=== Begin Enclosure ===
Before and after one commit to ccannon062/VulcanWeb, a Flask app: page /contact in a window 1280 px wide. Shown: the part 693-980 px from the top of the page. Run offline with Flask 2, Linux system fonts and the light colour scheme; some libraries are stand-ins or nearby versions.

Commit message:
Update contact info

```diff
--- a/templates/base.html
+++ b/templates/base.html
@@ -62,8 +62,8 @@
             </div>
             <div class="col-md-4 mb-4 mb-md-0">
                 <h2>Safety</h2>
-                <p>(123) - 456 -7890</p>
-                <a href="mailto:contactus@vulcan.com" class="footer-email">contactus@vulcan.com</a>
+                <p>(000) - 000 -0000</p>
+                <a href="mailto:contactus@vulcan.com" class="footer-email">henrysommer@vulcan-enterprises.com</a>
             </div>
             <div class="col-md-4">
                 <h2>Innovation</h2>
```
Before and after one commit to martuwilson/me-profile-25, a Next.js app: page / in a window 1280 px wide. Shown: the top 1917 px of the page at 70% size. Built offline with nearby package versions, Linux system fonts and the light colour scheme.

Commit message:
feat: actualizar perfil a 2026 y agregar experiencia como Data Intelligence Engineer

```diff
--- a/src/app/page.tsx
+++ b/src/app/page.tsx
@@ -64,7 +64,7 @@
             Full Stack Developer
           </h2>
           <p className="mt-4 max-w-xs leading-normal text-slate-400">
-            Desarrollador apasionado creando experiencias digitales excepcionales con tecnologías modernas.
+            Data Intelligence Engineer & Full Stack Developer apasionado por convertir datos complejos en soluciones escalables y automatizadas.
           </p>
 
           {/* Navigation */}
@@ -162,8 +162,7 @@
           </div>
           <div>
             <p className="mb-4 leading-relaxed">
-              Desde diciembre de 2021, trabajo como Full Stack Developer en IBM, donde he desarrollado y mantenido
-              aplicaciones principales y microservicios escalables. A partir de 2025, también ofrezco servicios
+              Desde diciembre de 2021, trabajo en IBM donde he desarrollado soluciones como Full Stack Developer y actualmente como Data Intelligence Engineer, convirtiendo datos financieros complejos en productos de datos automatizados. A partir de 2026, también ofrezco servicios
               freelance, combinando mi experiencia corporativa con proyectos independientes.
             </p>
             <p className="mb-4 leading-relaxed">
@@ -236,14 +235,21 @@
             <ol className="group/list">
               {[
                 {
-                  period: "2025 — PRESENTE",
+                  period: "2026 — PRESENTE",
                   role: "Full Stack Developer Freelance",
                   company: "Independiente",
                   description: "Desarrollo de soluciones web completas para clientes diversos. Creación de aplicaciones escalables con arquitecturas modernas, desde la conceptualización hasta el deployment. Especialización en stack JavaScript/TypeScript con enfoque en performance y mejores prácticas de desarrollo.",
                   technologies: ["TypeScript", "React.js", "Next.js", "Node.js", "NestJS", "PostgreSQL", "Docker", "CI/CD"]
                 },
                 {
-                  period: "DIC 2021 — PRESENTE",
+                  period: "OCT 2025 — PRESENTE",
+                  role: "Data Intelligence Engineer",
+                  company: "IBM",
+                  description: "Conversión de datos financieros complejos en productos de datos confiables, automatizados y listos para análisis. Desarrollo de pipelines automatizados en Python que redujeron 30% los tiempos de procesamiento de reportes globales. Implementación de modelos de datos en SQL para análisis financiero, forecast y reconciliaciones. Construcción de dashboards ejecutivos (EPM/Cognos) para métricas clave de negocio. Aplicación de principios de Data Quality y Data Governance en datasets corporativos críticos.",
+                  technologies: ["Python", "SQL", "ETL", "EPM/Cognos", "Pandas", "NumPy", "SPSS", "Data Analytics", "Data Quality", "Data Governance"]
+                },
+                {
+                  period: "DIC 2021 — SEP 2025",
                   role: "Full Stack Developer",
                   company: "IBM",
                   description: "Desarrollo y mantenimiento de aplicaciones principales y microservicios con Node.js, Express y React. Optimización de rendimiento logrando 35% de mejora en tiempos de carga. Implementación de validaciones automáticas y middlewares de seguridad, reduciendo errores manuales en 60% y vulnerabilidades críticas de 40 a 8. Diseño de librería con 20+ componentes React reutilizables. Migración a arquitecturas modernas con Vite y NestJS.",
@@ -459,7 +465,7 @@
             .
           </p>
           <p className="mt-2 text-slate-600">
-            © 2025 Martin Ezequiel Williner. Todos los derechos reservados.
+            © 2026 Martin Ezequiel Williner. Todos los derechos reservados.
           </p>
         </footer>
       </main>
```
=== End Enclosure ===
WHAT TO WORK ON – In the listing above, find each line with the word "page" and copy it.

EXERCISE ANSWER –
Before and after one commit to ccannon062/VulcanWeb, a Flask app: page /contact in a window 1280 px wide. Shown: the part 693-980 px from the top of the page. Run offline with Flask 2, Linux system fonts and the light colour scheme; some libraries are stand-ins or nearby versions.
Before and after one commit to martuwilson/me-profile-25, a Next.js app: page / in a window 1280 px wide. Shown: the top 1917 px of the page at 70% size. Built offline with nearby package versions, Linux system fonts and the light colour scheme.
--- a/src/app/page.tsx
+++ b/src/app/page.tsx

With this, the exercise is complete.